──────── Dataset entries
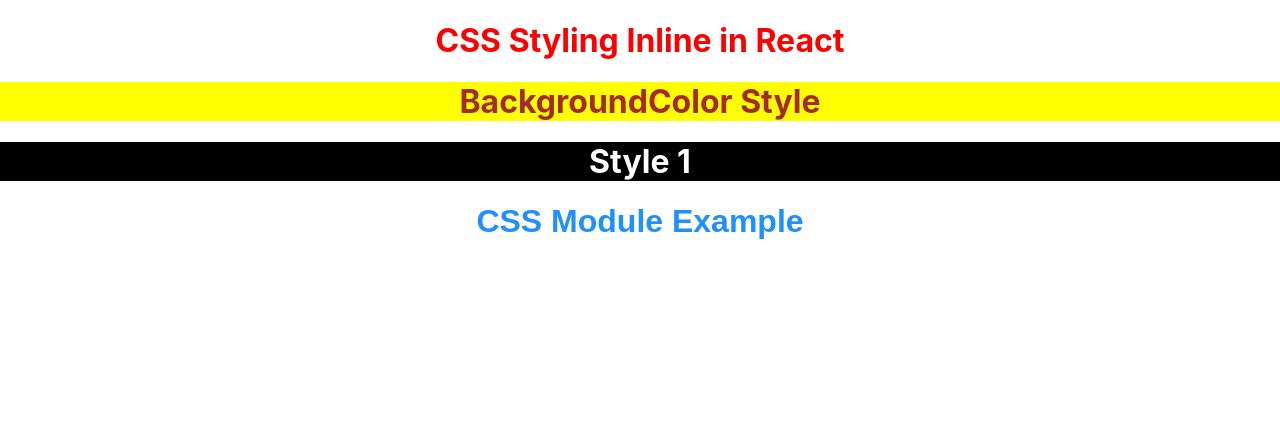
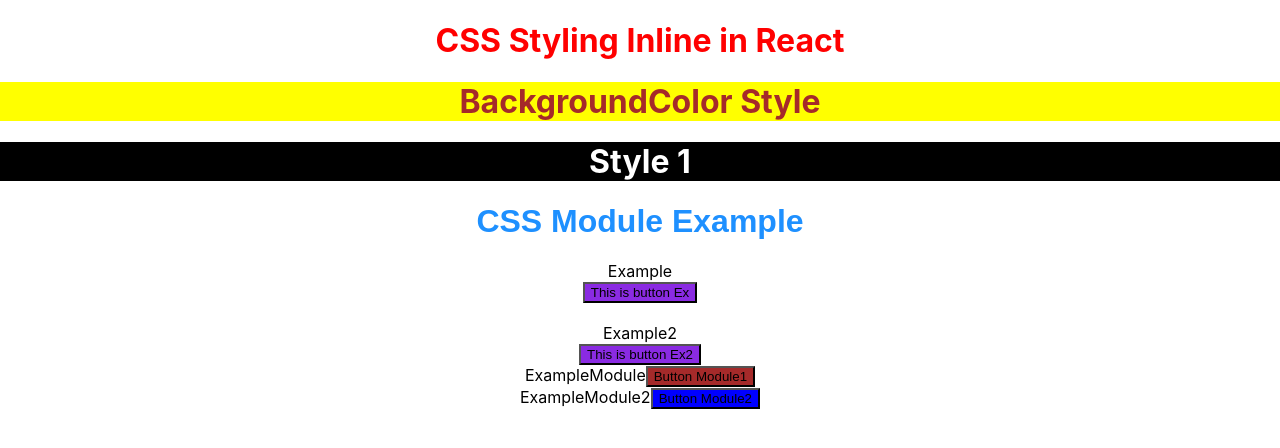
Before and after one commit to Hpekkaya/reactclass1, a React (Create React App) app: page / in a window 1280 px wide. Shown: the top 448 px of the page. Built offline with nearby package versions, Linux system fonts and the light colour scheme.

Commit message:
Modules applied in css (ExampleModule)

```diff
--- a/src/11-CSSStyling/CSSStyling.js
+++ b/src/11-CSSStyling/CSSStyling.js
@@ -1,6 +1,10 @@
 import React from 'react'
 import "./CSSStyling.css"
 import styles from "./CSSStyling.module.css"
+import Example from './Example/Example'
+import Example2 from './Example/Example2'
+import ExampleModule from './ExampleModule/ExampleModule'
+import Example2Module from './ExampleModule/Example2Module'
 
 const CSSStyling = () => {
     const myStyle ={color: "white", backgroundColor:"black"}
@@ -10,6 +14,10 @@ const CSSStyling = () => {
         <h1 style={{color:"brown", backgroundColor:"yellow"}}>BackgroundColor Style</h1>
         <h1 style={myStyle}> Style 1</h1>
         <h1 className={styles.bigblue}>CSS Module Example</h1>
+        <Example/>
+        <Example2/>
+        <ExampleModule/>
+        <Example2Module/>
     </div>
   )
 }
--- /dev/null
+++ b/src/11-CSSStyling/Example/Example.css
@@ -0,0 +1,3 @@
+.btn{
+    background-color: bisque;
+}
--- /dev/null
+++ b/src/11-CSSStyling/Example/Example.js
@@ -0,0 +1,16 @@
+import React from 'react'
+import "./Example.css"
+
+const
+Example
+ = () => {
+  return (
+    <div>
+        Example <br></br>
+    <button className='btn'>This is button Ex</button> <br></br>
+    </div>
+  )
+}
+
+export default
+Example
--- /dev/null
+++ b/src/11-CSSStyling/Example/Example2.css
@@ -0,0 +1,3 @@
+.btn{
+    background-color: blueviolet;
+}
--- /dev/null
+++ b/src/11-CSSStyling/Example/Example2.js
@@ -0,0 +1,14 @@
+import React from 'react'
+import "./Example2.css"
+
+const Example2 = () => {
+  return (
+    <div>
+        <br></br>
+        Example2 <br></br>
+        <button className='btn'>This is button Ex2</button>
+    </div>
+  )
+}
+
+export default Example2
--- /dev/null
+++ b/src/11-CSSStyling/ExampleModule/Example.module.css
@@ -0,0 +1,3 @@
+.btn2{
+   background-color: brown;
+}
--- /dev/null
+++ b/src/11-CSSStyling/ExampleModule/Example2.module.css
@@ -0,0 +1,3 @@
+.btn2{
+    background-color: blue;
+ }
--- /dev/null
+++ b/src/11-CSSStyling/ExampleModule/Example2Module.js
@@ -0,0 +1,13 @@
+import React from 'react'
+import styles from "./Example2.module.css"
+
+const Example2Module = () => {
+  return (
+    <div>
+        ExampleModule2
+        <button className={styles.btn2}>Button Module2</button>
+    </div>
+  )
+}
+
+export default Example2Module
--- /dev/null
+++ b/src/11-CSSStyling/ExampleModule/ExampleModule.js
@@ -0,0 +1,13 @@
+import React from 'react'
+import styles from "./Example.module.css"
+
+const ExampleModule = () => {
+  return (
+    <div>
+        ExampleModule
+        <button className={styles.btn2}>Button Module1</button>
+    </div>
+  )
+}
+
+export default ExampleModule
```
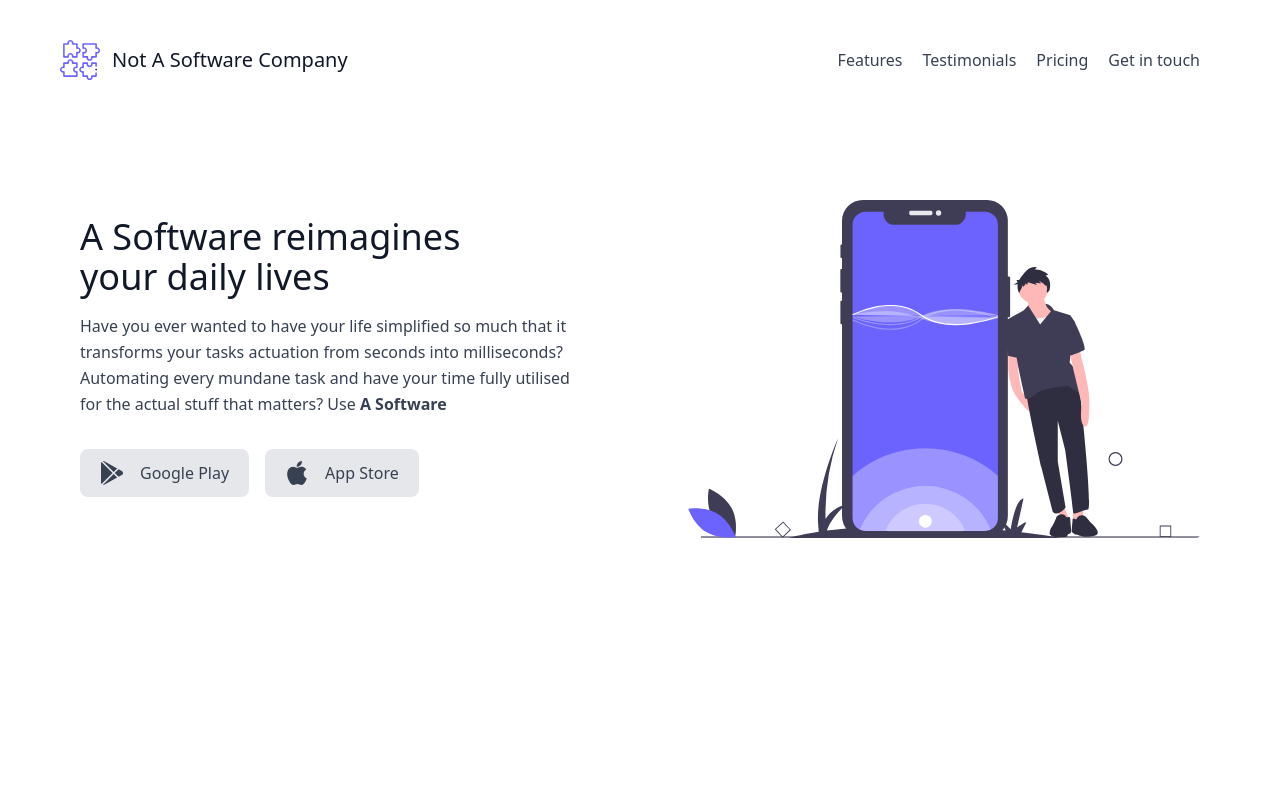
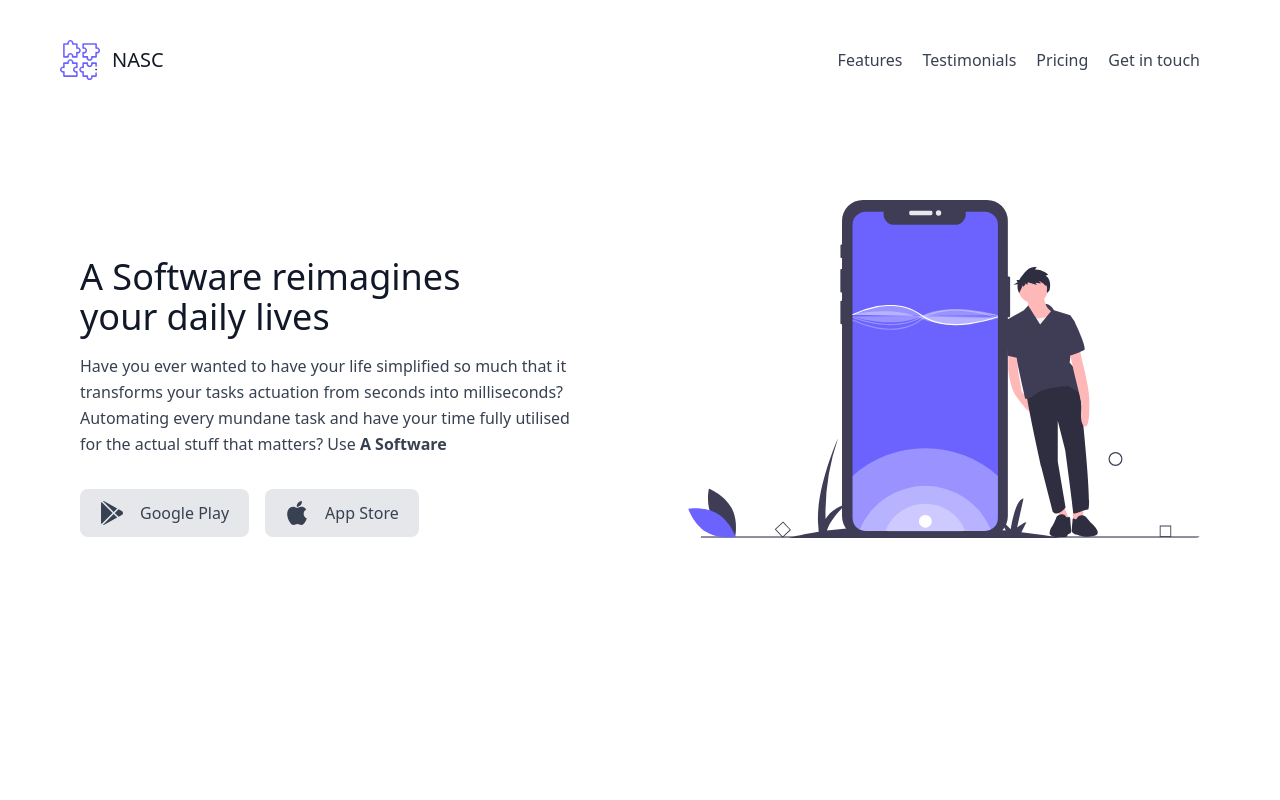
Before and after one commit to jerrylasama/NotASoftwareCompany, a plain HTML site: page index.html in a window 1280 px wide. Shown: the top 800 px of the page. Drawn offline with nearby package versions, Linux system fonts and the light colour scheme.

Commit message:
fix: fixed some margins errors

```diff
--- a/index.html
+++ b/index.html
@@ -16,7 +16,7 @@
     <div class="container mx-auto flex flex-wrap py-5 px-10 flex-col md:flex-row items-center">
       <a href="#home" class="flex title-font font-medium items-center text-gray-900 mb-4 md:mb-0">
         <img width="40rem" src="./assets/img/puzzle.svg" />
-        <span class="ml-3 text-xl">Not A Software Company</span>
+        <span class="ml-3 text-xl">NASC</span>
       </a>
       <nav class="md:ml-auto flex flex-wrap items-center text-base justify-center">
         <a href="#features" class="block mt-4 lg:inline-block lg:mt-0 mr-5 hover:text-gray-900">Features</a>
@@ -34,7 +34,7 @@
   <section id="home" class="my-20 text-gray-700 body-font">
     <div class="container mx-auto flex px-20 py-24 md:flex-row flex-col items-center">
       <div
-        class="lg:flex-grow md:w-1/2 lg:pr-24 md:pr-16 flex flex-col md:items-start md:text-left mb-16 md:mb-0 items-center text-center">
+        class="my-20 lg:flex-grow md:w-1/2 lg:pr-24 md:pr-16 flex flex-col md:items-start md:text-left mb-16 md:mb-0 items-center text-center">
         <h1 class="title-font sm:text-4xl text-3xl mb-4 font-medium text-gray-900">A Software reimagines
           <br class="hidden lg:inline-block">your daily lives
         </h1>
```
────────────────
Instructions for the task:
Every line of the listing that includes "className" must be shown.

Task answer:
         <h1 className={styles.bigblue}>CSS Module Example</h1>
+    <button className='btn'>This is button Ex</button> <br></br>
+        <button className='btn'>This is button Ex2</button>
+        <button className={styles.btn2}>Button Module2</button>
+        <button className={styles.btn2}>Button Module1</button>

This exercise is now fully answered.